Kolkata: The literary and film community on February 1 came out in support of controversial author Salman Rushdie and blamed the West Bengal government for cancellation of his visit to the metropolis. "If a world-renowned writer is unable to come to Kolkata, then it is extremely unfortunate," Magsaysay award-winning author Mahasweta Devi said.
"Kolkata has always remained an open city for all. It has welcomed and helped writers from all over the world. That way it has a different type of depth. But what is happening now is very strange and I don't find any logic in it," she told reportesr. The state government should have given Rushdie adequate security and arrangements for his stay in the city, she added.
Renowned filmmaker Mrinal Sen said, "This is injustice to Rushdie. When I hear things like this it gets on to my nerves." Veteran actor and Dadasaheb Phalke awardee Soumitra Chatterjee also condemned the incident saying it is "sad and unfortunate".
When contacted, exiled Bangladeshi author Taslima Nasreen, who was bundled out of Kolkata in 2007 following violent protests over renewal of her visa, said the people had been silent then and "it has now become a trend in Kolkata to protest against writers."
"The real reason is the hypocrisy of the intellectuals of Kolkata who were silent when I was thrown out of the city. Now these maulvis have been strengthened and encouraged to do anything at their will." In a democracy and secular country, there should be freedom of speech and expression and also of movement of authors.
"India is not like Pakistan or Bangladesh where such freedom is violated. So we need to condemn this and protest against it."

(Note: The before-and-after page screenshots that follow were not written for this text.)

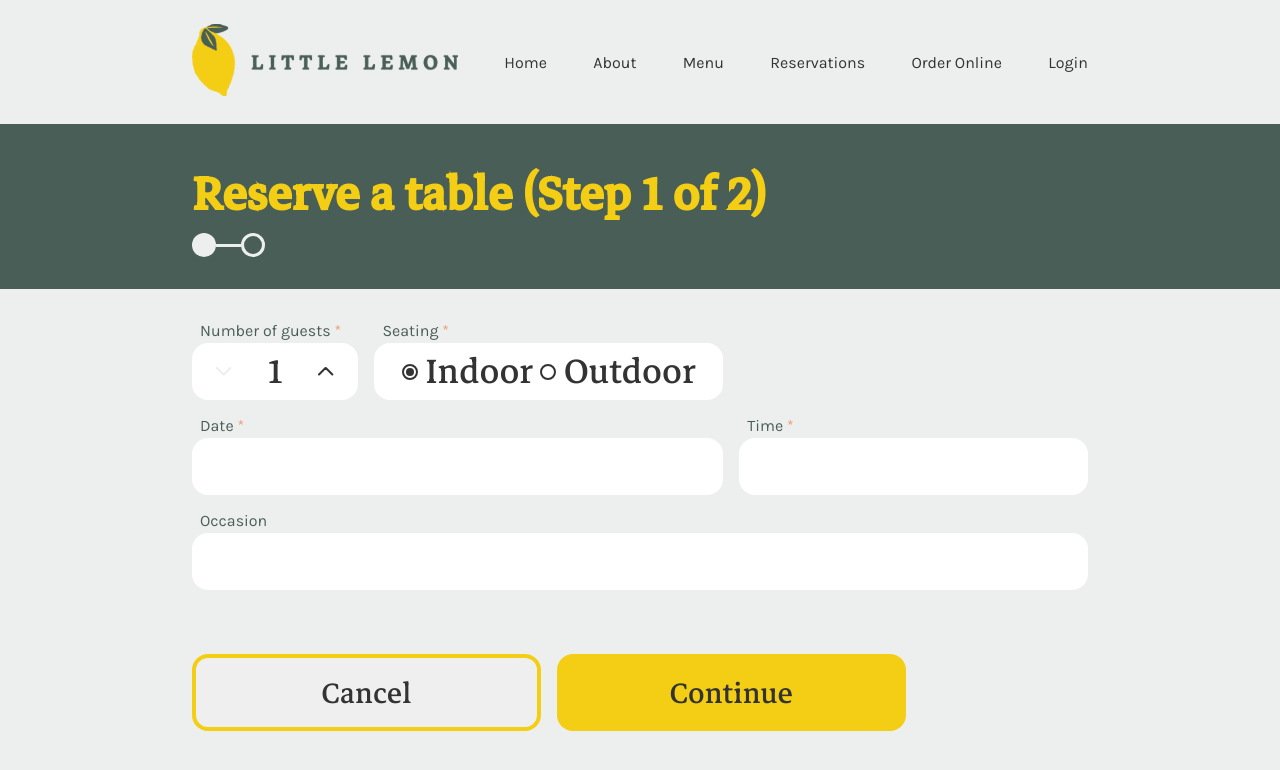
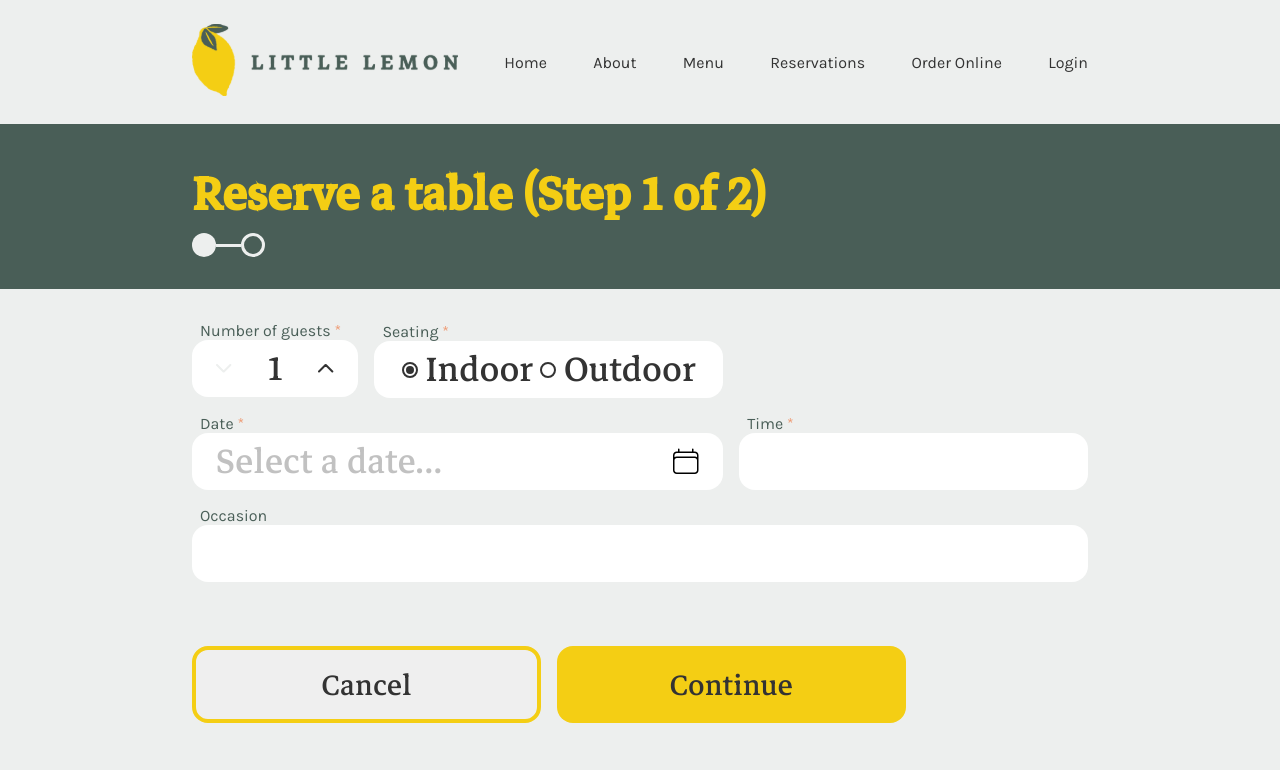
Before and after one commit to alexgqh/Capstone-Project, a React (Vite) app: page / in a window 1280 px wide. Both pictures are taken after a click on the button "Reserve a table". Shown: the top 770 px of the page. Built offline with nearby package versions, Linux system fonts and the light colour scheme.

Commit message:
Began working on the CalendarInput component. Split the mask's darkening effect into a separate class.

```diff
--- /dev/null
+++ b/src/components/calendarInput.jsx
@@ -0,0 +1,50 @@
+import IconCalendar from '../assets/icon-calendar.svg';
+import InputBase from './inputBase';
+import { useState, useRef } from 'react';
+
+const CalendarInput = ({ id, caption, placeholder, bookingThresholdDays = 30 }) => {
+  const [expanded, setExpanded] = useState(false);
+  const [dateSelected, setDateSelected] = useState(null);
+
+  const dropdownRef = useRef();
+
+  const handleClick = (e) => {
+    if (!dropdownRef.current) {
+      setExpanded(prev => !prev);
+    } else {
+      if (!dropdownRef.current.contains(e.target)) {
+        setExpanded(false);
+      }
+    }
+  }
+
+  const dateOrPlaceholder = () => {
+    if (dateSelected) {
+      return <p className="input-font">{dateSelected}</p>
+    } else {
+      return <p className="input-font input-placeholder">{placeholder}</p>
+    }
+  }
+
+  function renderDropdown() {
+    return (
+      <div className="input-calendar-dropdown" ref={dropdownRef}>
+        &lt; January &gt;
+      </div>
+    );
+  }
+
+  return (
+  <>
+    {expanded && <div className="fullscreen-mask" />}
+    <InputBase id={id} className="input-calendar-base" caption={caption} onClick={handleClick} onBlur={() => setExpanded(false)} style={expanded ? {zIndex: "1000"} : {}}>
+      <span className="input-calendar">
+        {dateOrPlaceholder()}
+        <img src={IconCalendar} alt="Calendar icon"/>
+      </span>
+      {expanded && renderDropdown()}
+    </InputBase>
+  </>);
+}
+
+export default CalendarInput;
--- a/src/components/confirm.jsx
+++ b/src/components/confirm.jsx
@@ -33,7 +33,7 @@ const Confirm = ({ title, message, onCancel, onConfirm, confirmIsCTA = true, opt
   }, []);
 
   return (
-    <div className="confirm-mask">
+    <div className="fullscreen-mask confirm-layout">
       <form className="confirm-box padding-inline" ref={mainWindowArea}>
         <h1 className="color-charcoal">{title}</h1>
         <p className="color-charcoal">{message}</p>
--- a/src/components/inputBase.jsx
+++ b/src/components/inputBase.jsx
@@ -5,7 +5,7 @@ const FocusContext = createContext();
 
 export const useIsFocused = () => useContext(FocusContext);
 
-const InputBase = ({ id, children, caption, style, onFocus, onKeyDown, isRequired = true }) => {
+const InputBase = ({ id, className, children, caption, style, onFocus, onBlur, onKeyDown, onClick, isRequired = true }) => {
   const [isFocused, setIsFocused] = useState(false);
 
   const renderRequiredAstrisk = () => {
@@ -18,21 +18,36 @@ const InputBase = ({ id, children, caption, style, onFocus, onKeyDown, isRequire
     setIsFocused(true);
     onFocus?.();
   }
+  const handleBlur = () => {
+    setIsFocused(false);
+    onBlur?.();
+  }
   const handleKeyDown = (e) => {
     if (onKeyDown) {
       onKeyDown(e);
     }
   }
 
+  function getClassName() {
+    let ret = "input-box";
+    if (isFocused) ret += " input-focus";
+    if (className) ret += ` ${className}`;
+    return ret;
+  }
+
+  const fieldID = id + "-field";
+
   return (
     <FocusContext.Provider value={isFocused}>
       <div id={id} className="input-container" style={style}>
-        <p className="input-caption color-green">{caption}{renderRequiredAstrisk()}</p>
+        <label className="input-caption color-green" htmlFor={fieldID}>{caption}{renderRequiredAstrisk()}</label>
         <div
-          className={`input-box${isFocused ? " input-focus" : ""}`}
+          id={fieldID}
+          className={getClassName()}
           onFocus={handleFocus}
-          onBlur={() => setIsFocused(false)}
+          onBlur={handleBlur}
           onKeyDown={handleKeyDown}
+          onClick={onClick}
           tabIndex={0}
         >
           {children}
--- a/src/components/reserve.jsx
+++ b/src/components/reserve.jsx
@@ -3,6 +3,7 @@ import ReserveBanner from './reserveBanner'
 import InputBase from "./inputBase"
 import NumberInput from './numberInput'
 import RadioInput from './radioInput'
+import CalendarInput from "./calendarInput"
 import Button from './button'
 import { usePage } from "../global/pageContext"
 
@@ -15,7 +16,7 @@ const Reserve = () => {
       <>
         <NumberInput id="input-nr-guests" caption="Number of guests" min={1} max={30} def={1} />
         <RadioInput id="input-seating" caption="Seating" options={["Indoor","Outdoor"]} />
-        <InputBase id="input-date" caption="Date" />
+        <CalendarInput id="input-date" caption="Date" placeholder="Select a date..." />
         <InputBase id="input-time" caption="Time" />
         <InputBase id="input-occasion" caption="Occasion" isRequired={false} />
       </>
--- a/src/index.css
+++ b/src/index.css
@@ -199,6 +199,16 @@ input[type=number] {
   height: 100vh;
 }
 
+.fullscreen-mask {
+  cursor: default;
+  position: fixed;
+  top: 0px;
+  left: 0px;
+  height: 100vh;
+  width: 100vw;
+  background-color: var(--color-mask);
+}
+
 /*----------DEFINE VERTICAL LAYOUT-----------*/
 
 #root {
--- a/src/styles/confirm.css
+++ b/src/styles/confirm.css
@@ -1,9 +1,4 @@
-.confirm-mask {
-  position: fixed;
-  height: 100vh;
-  width: 100vw;
-  background-color: hsl(from var(--color-highlight-2) h s l / 0.5);
-
+.confirm-layout {
   display: flex;
   justify-content: center;
   align-items: center;
--- a/src/styles/input.css
+++ b/src/styles/input.css
@@ -21,6 +21,11 @@ input[type="number"] {
   font-weight: normal;
   font-size: 48px;
   color: var(--color-highlight-2);
+}
+
+.input-placeholder {
+  color: hsl(from var(--color-highlight-2) h s l / 0.3);
+  user-select: none;
 }
 
 .input-focus {
@@ -88,3 +93,27 @@ input[type="number"] {
   border-radius: 50%;
   background-color: var(--color-highlight-2);
 }
+
+.input-calendar-base {
+  cursor: pointer;
+  position: relative;
+}
+.input-calendar {
+  cursor: inherit;
+  display: flex;
+  justify-content: space-between;
+}
+.input-calendar-dropdown {
+  cursor: default;
+  width: 250px;
+  height: 250px;
+  border-radius: 0px 0px 16px 16px;
+  background: white;
+  border: 4px solid var(--color-highlight-1);
+  border-top: none;
+  position: absolute;
+  top: 100%;
+  right: 16px;
+  margin-top: 2px;
+  z-index: 1000;
+}
--- a/src/styles/variables.css
+++ b/src/styles/variables.css
@@ -11,4 +11,5 @@
   --color-highlight-1: #edefee;
   --color-highlight-2: #333333;
   --color-text-highlight: #3367D1;
+  --color-mask: hsl(from var(--color-highlight-2) h s l / 0.5);
 }
```
Also changed, not shown: src/assets/icon-calendar.svg (added).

Rushdie alleged that he was forced to cancel his trip to Kolkata after being threatened that he would be bundled out on the first flight by the police on orders from Chief Minister Mamata Banerjee. He made his allegations in a statement before flying out of the country on February 1.